Seismology: ●What is Seismology? ●What are Seismic Waves?: Types of Seismic waves ●Where do Earthquakes Happen? ●Why do Earthquakes Happen? ●How is the Epicenter of an Earthquake Located? ●How are Earthquakes Magnitude Measured?
What is Seismology? Seismology is the study of earthquakes and seismic waves that move through and around the earth. A seismologist is a scientist who studies earthquakes and seismic waves.
What are seismic waves? Seismic waves are the waves of energy caused by the sudden breaking of rock within the earth or an explosion. They are the energy that travels through the earth and is recorded on seismographs. There are two types: P wave and S wave.
P Waves: The first kind of body wave is the P wave or primary wave. This is the fastest kind of seismic wave, and, consequently, the first to 'arrive' at a seismic station. The P wave can move through solid rock and fluids, like water or the liquid layers of the earth.
S Wave: S wave or secondary wave, which is the second wave you feel in an earthquake. An S wave is slower than a P wave and can only move through solid rock, not through any liquid medium.

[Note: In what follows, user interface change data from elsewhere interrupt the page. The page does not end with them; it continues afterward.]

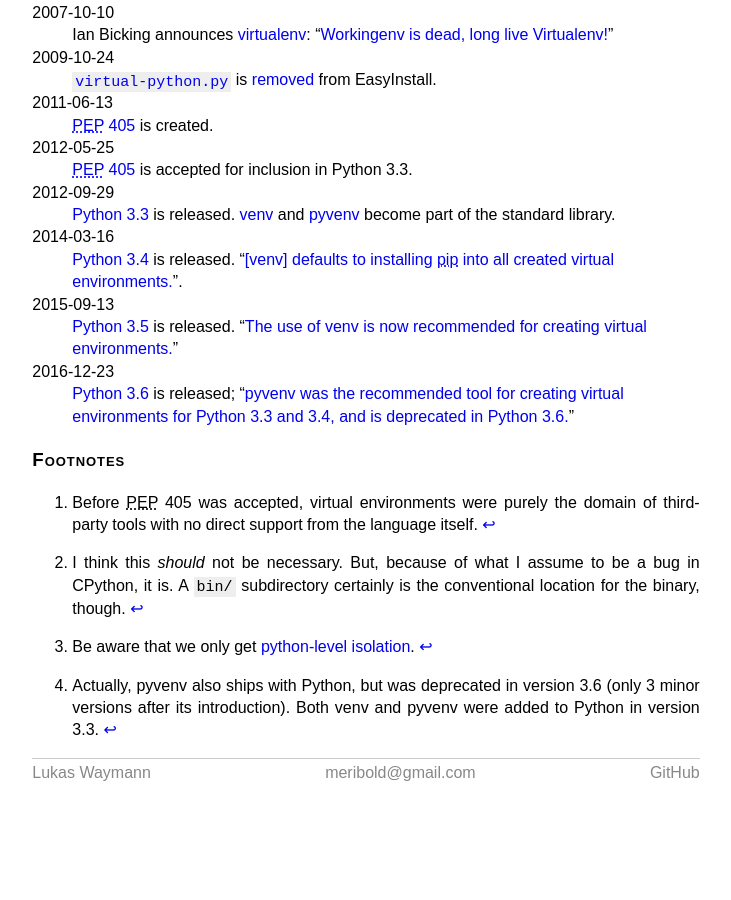
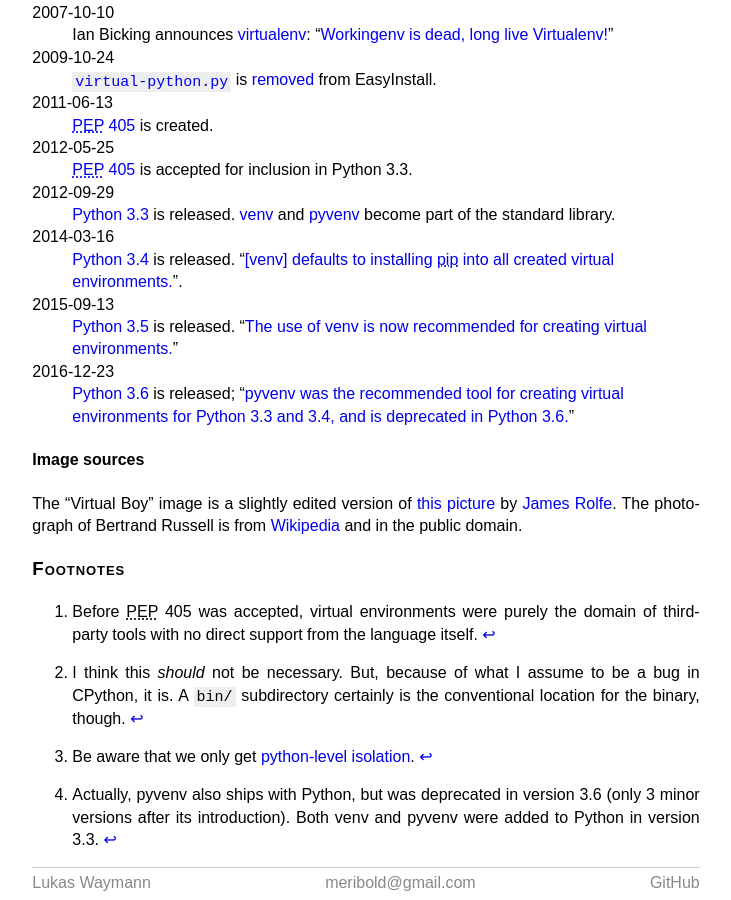
Before and after one commit to meribold/meribold.org, a Jekyll site: the page built from virtual-environments-9487.md, in a window 1280 px wide and 900 px high, scrolled down 3821 px. Shown: the whole window, without its empty margins (274-1005 px from the left). Built offline with Jekyll 4.4.1, drawn with Linux system fonts in a browser that asks for light colours; before the commit the page ends 4612 px from its top, so only the background shows below that.

Commit message:
Add "Image sources" appendix

```diff
--- a/virtual-environments-9487.md
+++ b/virtual-environments-9487.md
@@ -5,11 +5,12 @@ description: TODO
 categories: python
 ---
 
-<!-- <http://cinemassacre.com/wp-content/uploads/2008/02/VirtualBoy.jpg> -->
+<a href="#image-sources">
 <img class="confined-img"
 src="{{ site.url }}/assets/virtual-boy-avgn.jpg"
 alt="The fucking nerd with his Virtual Boy"
 title="What were they thinking?!">
+</a>
 
 **H**ere's a non-exhaustive list of programs that are all meant to help create or manage
 virtual environments in some way:
@@ -67,13 +68,12 @@ Python 3.6.3
 
 I think that will do.  Is it self-contained, though?  It doesn't contain itself...
 
-<!--
-<https://upload.wikimedia.org/wikipedia/commons/a/a6/Bertrand_Russell_transparent_bg.png>
--->
+<a href="#image-sources">
 <img style="width: 33%"
 src="{{ site.url }}/assets/russell.png"
 alt="Another nerd: Bertrand Russell in 1916"
 title="Consider the directory containing all directories that don't contain themselves.">
+</a>
 
 Jokes aside, there are only two things missing to actually make our directory a virtual
 environment as specified by [PEP 405][], the proposal that integrated a standard mechanism
@@ -306,6 +306,14 @@ environments for Python 3.3 and 3.4, and is deprecated in Python 3.6.][installin
 [Python 3.5]: https://docs.python.org/dev/whatsnew/3.5.html
 [Python 3.6]: https://docs.python.org/dev/whatsnew/3.6.html#id8
 
+### Image sources
+
+The "Virtual Boy" image is a slightly edited version of [this
+picture](http://cinemassacre.com/wp-content/uploads/2008/02/VirtualBoy.jpg) by [James
+Rolfe](http://cinemassacre.com).  The photograph of Bertrand Russell is from
+[Wikipedia](https://en.wikipedia.org/wiki/File:Bertrand_Russell_transparent_bg.png) and in
+the public domain.
+
 ## Footnotes
 
 [virtualenv]: https://github.com/pypa/virtualenv
```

Where do Earthquakes Happen? Earthquakes occur all the time all over the world, both along plate edges and along faults. Along Plate Edges: Most earthquakes occur along the edge of the oceanic and continental plates. Along Faults: Earthquakes can also occur far from the edges of plates, along faults.
Why do Earthquakes Happen? Earthquakes are usually caused when rock underground suddenly breaks along a fault.
Locating the Epicenter: A single seismogram can tell a seismologist how far away the earthquake was but it does not provide the seismologist with enough information to locate the exact epicenter. For that, the seismologist needs at least three seismograms. Determining distance to an earthquake epicenter depends on the fact that different seismic waves travel at different speeds. P-waves always arrive at a seismometer first, but the amount of time it takes for the S-waves to arrive after the P-wave indicates distance to the epicenter.
How is the Earthquake Magnitude measured? The most widely used method the Richter scale, was developed by Charles F. Richter in 1934. It used a formula based on amplitude of the largest wave recorded on a specific type of seismometer and the distance between the earthquake and the seismometer. Magnitudes are based on a logarithmic scale (base 10). What this means is that for each whole number you go up on the magnitude scale, the amplitude of the ground motion recorded by a seismograph goes up ten times.